I would use the strategy “When You Want Something From Your Kid” [Online Version of the eBook].

Also, you may want to consider putting a lock on his brother’s bedroom door so that he is essentially locked-out of that room [brother can lock him out when he goes in there to watch t.v.].

If he is physically violent, he should be on some kind of psychiatric med. If he attacks anyone, you really should call the police.

Mark

www.MyOutOfControlTeen.com

No comments:

Articles

Parenting Rebellious Teens

One day you wake up and find that life has changed forever. Instead of greeting you with a hug, your little boy rolls his eyes when you say "good morning" and shouts, "You're ruining my life!" You may think you've stepped into the Twilight Zone, but you've actually been thrust into your son's teen years.

During adolescence, teens start to break away from parents and become "their own person." Some talk back, ignore rules and slack off at school.
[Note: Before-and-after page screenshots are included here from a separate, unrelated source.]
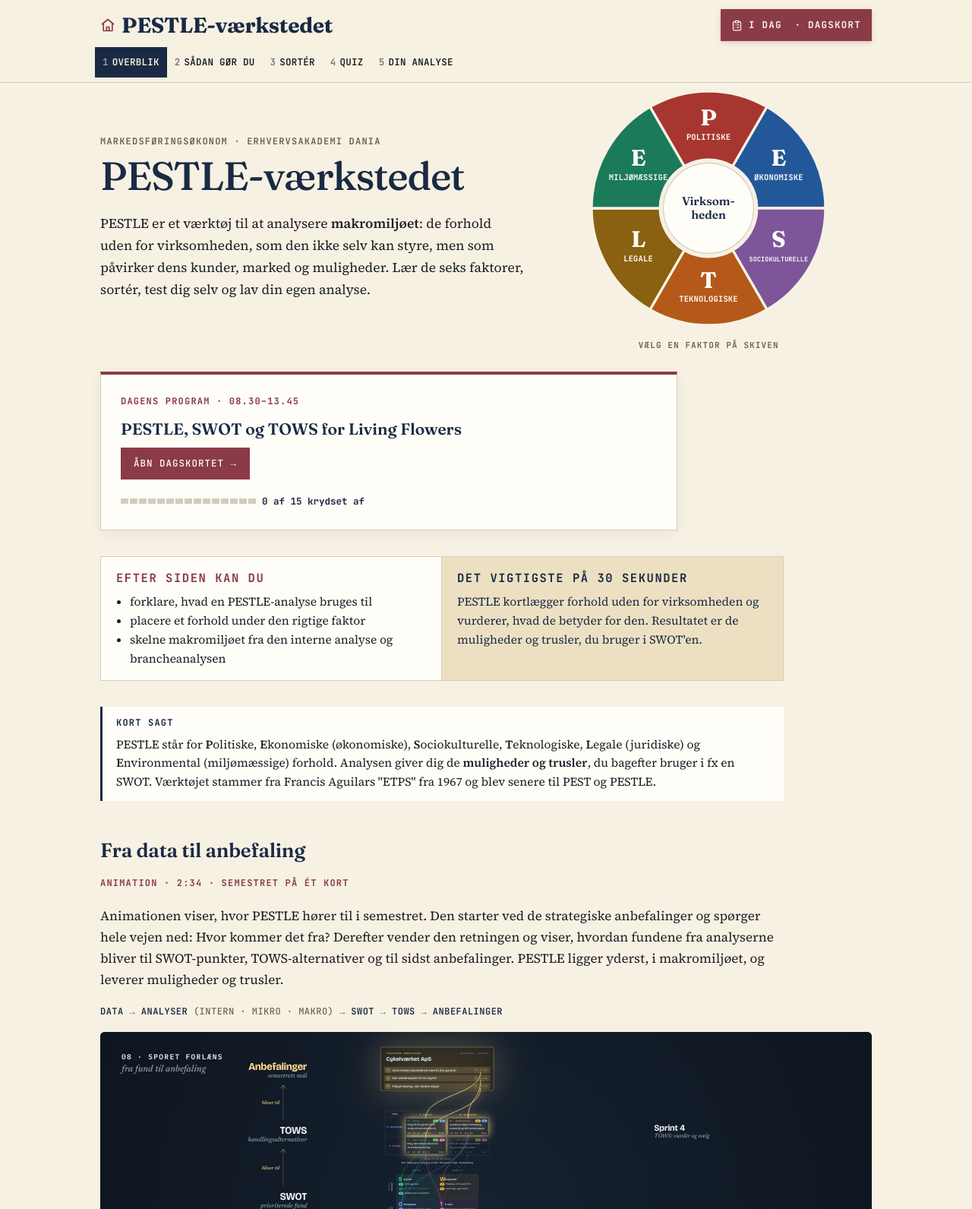
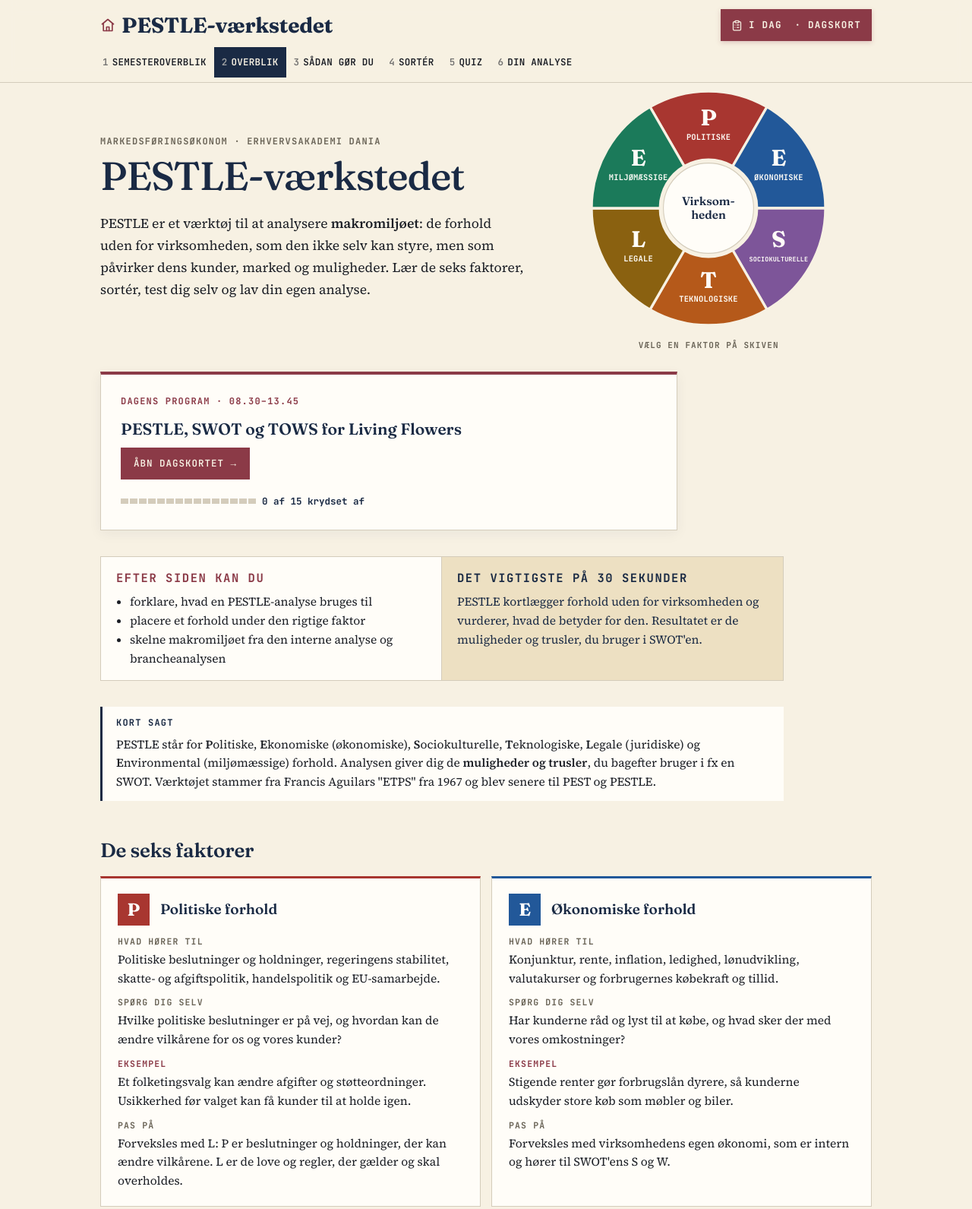
Before and after one commit to arma-dania/Pestle, a plain HTML site: page index.html in a window 1280 px wide. Shown: the top 1591 px of the page at 76% size. Drawn offline with nearby package versions, Linux system fonts and the light colour scheme.

Commit message:
Nyt menupunkt Semesteroverblik med animationen Fra data til anbefaling
Animationen flyttes fra Overblik til sit eget menupunkt (1). Overblik er
stadig startsiden. Dagskortets introduktion linker til Semesteroverblik,
og tidsvisningen i animationen viser ikke længere negativ tid ved start.

Co-Authored-By: Claude Opus 5.5 <noreply@anthropic.com>
Claude-Session: https://claude.ai/code/session_014WKH9v7VqmbXZPvz361Rz3

```diff
--- a/index.html
+++ b/index.html
@@ -281,16 +281,28 @@ span.chipr{background:#fff;border-style:dashed}
       </button>
     </div>
     <div class="tablist" role="tablist" aria-label="Afsnit">
-      <button class="tab" role="tab" id="t-overblik" aria-controls="overblik" aria-selected="true"><span class="n">1</span>Overblik</button>
-      <button class="tab" role="tab" id="t-trin" aria-controls="trin" aria-selected="false" tabindex="-1"><span class="n">2</span>Sådan gør du</button>
-      <button class="tab" role="tab" id="t-sorter" aria-controls="sorter" aria-selected="false" tabindex="-1"><span class="n">3</span>Sortér</button>
-      <button class="tab" role="tab" id="t-quiz" aria-controls="quiz" aria-selected="false" tabindex="-1"><span class="n">4</span>Quiz</button>
-      <button class="tab" role="tab" id="t-ark" aria-controls="ark" aria-selected="false" tabindex="-1"><span class="n">5</span>Din analyse</button>
+      <button class="tab" role="tab" id="t-semester" aria-controls="semester" aria-selected="false" tabindex="-1"><span class="n">1</span>Semesteroverblik</button>
+      <button class="tab" role="tab" id="t-overblik" aria-controls="overblik" aria-selected="true"><span class="n">2</span>Overblik</button>
+      <button class="tab" role="tab" id="t-trin" aria-controls="trin" aria-selected="false" tabindex="-1"><span class="n">3</span>Sådan gør du</button>
+      <button class="tab" role="tab" id="t-sorter" aria-controls="sorter" aria-selected="false" tabindex="-1"><span class="n">4</span>Sortér</button>
+      <button class="tab" role="tab" id="t-quiz" aria-controls="quiz" aria-selected="false" tabindex="-1"><span class="n">5</span>Quiz</button>
+      <button class="tab" role="tab" id="t-ark" aria-controls="ark" aria-selected="false" tabindex="-1"><span class="n">6</span>Din analyse</button>
     </div>
   </div>
 </nav>
 
 <main class="container">
+<!-- SEMESTEROVERBLIK -->
+<section class="panel" id="semester" role="tabpanel" tabindex="0" aria-labelledby="t-semester" hidden>
+  <div class="ph"><p class="mono kicker">Animation · 2:34 · semestret på ét kort</p><h2>Fra data til anbefaling</h2></div>
+  <div class="stack" style="max-width:900px">
+    <p>Animationen viser, hvor PESTLE hører til i semestret. Den starter ved de strategiske anbefalinger og spørger hele vejen ned: Hvor kommer det fra? Derefter vender den retningen og viser, hvordan fundene fra analyserne bliver til SWOT-punkter, TOWS-alternativer og til sidst anbefalinger. PESTLE ligger yderst, i makromiljøet, og leverer muligheder og trusler.</p>
+    <p class="mono chain"><b>Data</b> → <b>Analyser</b> (intern · mikro · makro) → <b>SWOT</b> → <b>TOWS</b> → <b>Anbefalinger</b></p>
+  </div>
+  <iframe id="fdta" class="anim-frame" src="overblik/fra-data-til-anbefaling.html" title="Animation: Fra data til anbefaling" loading="lazy" allowfullscreen></iframe>
+
+</section>
+
 <!-- OVERBLIK -->
 <section class="panel" id="overblik" role="tabpanel" tabindex="0" aria-labelledby="t-overblik">
   <div class="hero">
@@ -335,14 +347,6 @@ span.chipr{background:#fff;border-style:dashed}
   <div class="stack">
     <aside class="note"><p class="mono">Kort sagt</p><p>PESTLE står for <b>P</b>olitiske, <b>E</b>konomiske (økonomiske), <b>S</b>ociokulturelle, <b>T</b>eknologiske, <b>L</b>egale (juridiske) og <b>E</b>nvironmental (miljømæssige) forhold. Analysen giver dig de <b>muligheder og trusler</b>, du bagefter bruger i fx en SWOT. Værktøjet stammer fra Francis Aguilars "ETPS" fra 1967 og blev senere til PEST og PESTLE.</p></aside>
   </div>
-
-  <h3 class="sec-title">Fra data til anbefaling</h3>
-  <div class="stack" style="max-width:900px">
-    <p class="mono" style="color:var(--burgundy)">Animation · 2:34 · semestret på ét kort</p>
-    <p>Animationen viser, hvor PESTLE hører til i semestret. Den starter ved de strategiske anbefalinger og spørger hele vejen ned: Hvor kommer det fra? Derefter vender den retningen og viser, hvordan fundene fra analyserne bliver til SWOT-punkter, TOWS-alternativer og til sidst anbefalinger. PESTLE ligger yderst, i makromiljøet, og leverer muligheder og trusler.</p>
-    <p class="mono chain"><b>Data</b> → <b>Analyser</b> (intern · mikro · makro) → <b>SWOT</b> → <b>TOWS</b> → <b>Anbefalinger</b></p>
-  </div>
-  <iframe id="fdta" class="anim-frame" src="overblik/fra-data-til-anbefaling.html" title="Animation: Fra data til anbefaling" loading="lazy" allowfullscreen></iframe>
 
   <h3 class="sec-title">De seks faktorer</h3>
   <div class="factors" id="factors"></div>
@@ -529,7 +533,7 @@ const DAY={
   title:'PESTLE, SWOT og TOWS for Living Flowers',
   prep:'Tag jeres prioriterede styrker og svagheder for Living Flowers fra sprint 2 med. De skal bruges i SWOT\'en efter frokost.',
   plan:[
-    {t:'08.30–08.45',title:'Introduktion til dagen',dest:T('overblik'),read:[[T('overblik'),'Dagens mål og program']],ex:[]},
+    {t:'08.30–08.45',title:'Introduktion til dagen',dest:T('overblik'),read:[[T('overblik'),'Dagens mål og program'],[T('semester'),'Semesteroverblik']],ex:[]},
     {t:'08.45–09.15',title:'PESTLE-værkstedet og quiz',dest:T('overblik'),read:[[T('overblik'),'Overblik og de seks faktorer']],ex:[
       {id:'v1',label:'Sortér forholdene (12 forhold)',dest:T('sorter')},
     ]},
--- a/overblik/fra-data-til-anbefaling.html
+++ b/overblik/fra-data-til-anbefaling.html
@@ -984,7 +984,7 @@ const cv = document.getElementById('stage');
 const pp = document.getElementById('pp'), scrub = document.getElementById('scrub'), timeEl = document.getElementById('time');
 const big = document.getElementById('bigplay'), scenesEl = document.getElementById('scenes');
 let T = 144.2, playing = false, last = 0;
-const fmt = s => `${Math.floor(s / 60)}:${String(Math.floor(s % 60)).padStart(2, '0')}`;
+const fmt = s => { s = Math.max(0, s); return `${Math.floor(s / 60)}:${String(Math.floor(s % 60)).padStart(2, '0')}`; };   // aldrig negativ tid lige ved start
 SCENES.forEach((s, i) => {
   const b = document.createElement('button'); b.type = 'button';
   b.innerHTML = `${String(i + 1).padStart(2, '0')} · ${fmt(s.t)}<b>${s.title}</b>`;
```
Also changed, not shown: 1 other file.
Others may sneak out or break curfew. Still others experiment with alcohol, tobacco or drugs. So how can you tell the difference between normal teen rebellion versus dangerous behavior? And what's the best way for a parent to respond?

Click here for full article...

Oppositional Defiant Disorder (ODD)

Many families of defiant children live in a home that has become a battleground. In the beginning, the daily struggles can be expected. After all, we knew that problems would occur. Initially, stress can be so subtle that we lose sight of a war, which others do not realize is occurring. We honestly believe that we can work through the problems.

Outbursts, rages, and strife become a way of life (an emotionally unhealthy way of life). We set aside our own needs and focus on the needs of our children. But what does it cost us?

Click here for the full article...

The Strong-Willed Out-of-Control Teen

The standard disciplinary techniques that are recommended for “typical” teenagers do not take into account the many issues facing teens with serious behavioral problems. Disrespect, anger, violent rages, self-injury, running away from home, school failure, hanging-out with the wrong crowd, drug abuse, theft, and legal problems are just some of the behaviors that parents of defiant teens will have to learn to control.

Click here for the full article...

Online Parenting Coach - Syndicated Content